After months of wrangling, Republicans and Democrats agreed to the package last weekend, with the support of the White House. Trump, who hands over power to Democratic President-elect Joe Biden on Jan. 20, did not object to terms of the deal before Congress voted it through on Monday night.
But since then he has complained that the bill gives too much money to special interests, cultural projects and foreign aid, while its one-time $600 stimulus checks to millions of struggling Americans were too small. He has demanded that be raised to $2,000.
"Why would politicians not want to give people $2,000, rather than only $600?...Give our people the money!" the billionaire president tweeted on Christmas Day, much of which he spent golfing at his Mar-a-Lago resort in Palm Beach, Florida.
Many economists agree the bill's aid is too low but say the immediate support is still welcome and necessary.
A source familiar with the situation said Trump's objection to the bill caught many White House officials by surprise. While the outgoing president's strategy for the bill remains unclear, he has not vetoed it and could still sign it in coming days.
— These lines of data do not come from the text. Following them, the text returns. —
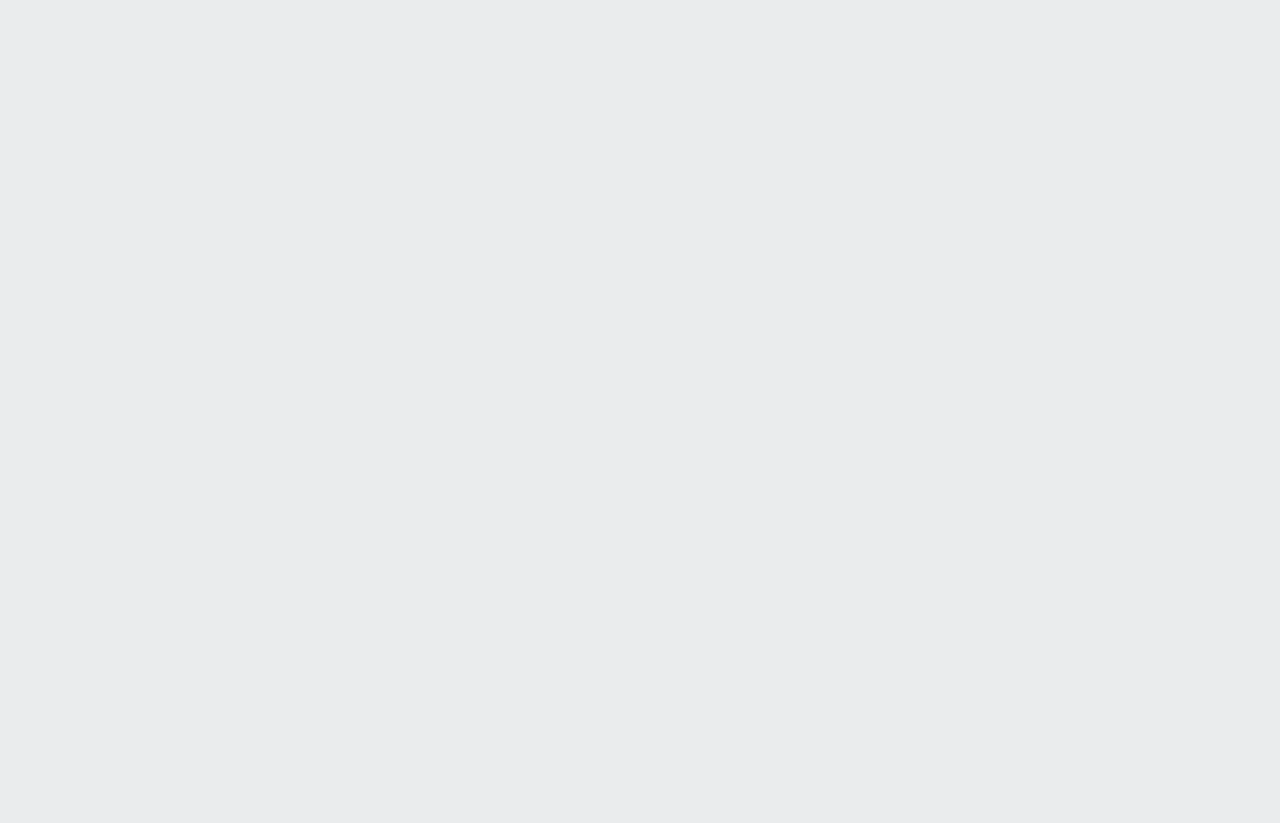
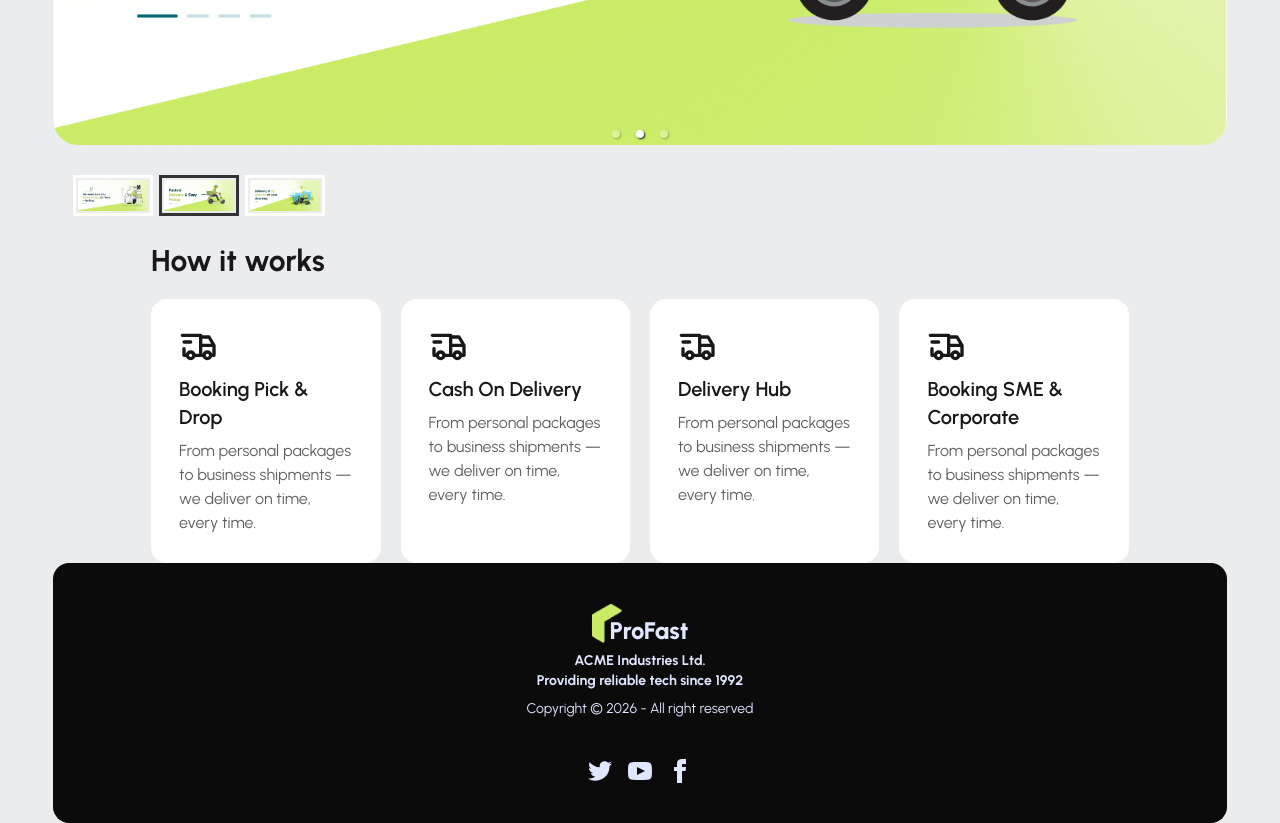
Before and after one commit to AhmedSami019/proFast_client, a React (Vite) app: page / in a window 1280 px wide. Shown: the part 460-1283 px from the top of the page. Before the commit the page ends 800 px from the top, so only its background shows below. Built offline with nearby package versions, Linux system fonts and the light colour scheme.

Commit message:
added delivery options

```diff
--- a/package.json
+++ b/package.json
@@ -10,9 +10,12 @@
     "preview": "vite preview"
   },
   "dependencies": {
+    "@react-icons/all-files": "^4.1.0",
     "@tailwindcss/vite": "^4.3.1",
     "react": "^19.2.6",
     "react-dom": "^19.2.6",
+    "react-icons": "^5.6.0",
+    "react-responsive-carousel": "^3.2.23",
     "react-router": "^7.18.0",
     "tailwindcss": "^4.3.1"
   },
--- /dev/null
+++ b/src/Pages/Home/DeliveryOptions/DeliveryOptions.jsx
@@ -0,0 +1,46 @@
+import { TbTruckDelivery } from "react-icons/tb";
+
+
+const optionsData = [
+  {
+    title: "Booking Pick & Drop",
+    description:
+      "From personal packages to business shipments — we deliver on time, every time.",
+  },
+  {
+    title: "Cash On Delivery",
+    description:
+      "From personal packages to business shipments — we deliver on time, every time.",
+  },
+  {
+    title: "Delivery Hub",
+    description:
+      "From personal packages to business shipments — we deliver on time, every time.",
+  },
+  {
+    title: "Booking SME & Corporate",
+    description:
+      "From personal packages to business shipments — we deliver on time, every time.",
+  },
+];
+
+const DeliveryOptions = () => {
+  return (
+    <div className="w-10/12 mx-auto space-y-5">
+      <h2 className="text-3xl font-bold">How it works</h2>
+      <div className="grid grid-cols-1 md:grid-cols-2 lg:grid-cols-4 gap-5">
+        {optionsData.map((potion) => (
+          <div className="bg-white rounded-2xl p-7 space-y-2">
+            <div>
+                <TbTruckDelivery size={40} />
+            </div>
+            <h3 className="text-xl font-semibold">{potion.title}</h3>
+            <p className="text-base-200">{potion.description}</p>
+            </div>
+        ))}
+      </div>
+    </div>
+  );
+};
+
+export default DeliveryOptions;
--- /dev/null
+++ b/src/Pages/Home/HomePage/HeroBanner/HeroBanner.jsx
@@ -0,0 +1,24 @@
+import { Carousel } from "react-responsive-carousel";
+import "react-responsive-carousel/lib/styles/carousel.min.css"; // requires a loader
+import banner1 from "../../../../assets/banner/banner1.png"
+import banner2 from "../../../../assets/banner/banner2.png"
+import banner3 from "../../../../assets/banner/banner3.png"
+
+const HeroBanner = () => {
+  return (
+    <Carousel autoPlay={true}
+    infiniteLoop={true}>
+      <div>
+        <img src={banner1} />
+      </div>
+      <div>
+        <img src={banner2} />
+      </div>
+      <div>
+        <img src={banner3} />
+      </div>
+    </Carousel>
+  );
+};
+
+export default HeroBanner;
--- a/src/Pages/Home/HomePage/HomePage.jsx
+++ b/src/Pages/Home/HomePage/HomePage.jsx
@@ -1,8 +1,11 @@
+import DeliveryOptions from "../DeliveryOptions/DeliveryOptions";
+import HeroBanner from "./HeroBanner/HeroBanner";
 
 const HomePage = () => {
     return (
         <div>
-            this is home page
+            <HeroBanner/>
+            <DeliveryOptions/>
         </div>
     );
 };
--- a/src/Pages/Shared/Navbar/Navbar.jsx
+++ b/src/Pages/Shared/Navbar/Navbar.jsx
@@ -16,7 +16,7 @@ const Navbar = () => {
   );
 
   return (
-    <div className="navbar bg-base-100 shadow-sm rounded-2xl px-5">
+    <div className="navbar bg-base-100 shadow-sm rounded-2xl px-5 mb-5">
       <div className="navbar-start">
         <div className="dropdown">
           <div tabIndex={0} role="button" className="btn btn-ghost lg:hidden">
```
Also changed, not shown: 1 other file (tests, documents, lock files or other folders).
On Saturday, he was scheduled to remain in Mar-a-Lago, where the bill has been sent and awaits his decision. Biden, whose Nov. 3 electoral victory Trump refuses to acknowledge, is spending the holiday in his home state of Delaware and had no public events scheduled for Saturday.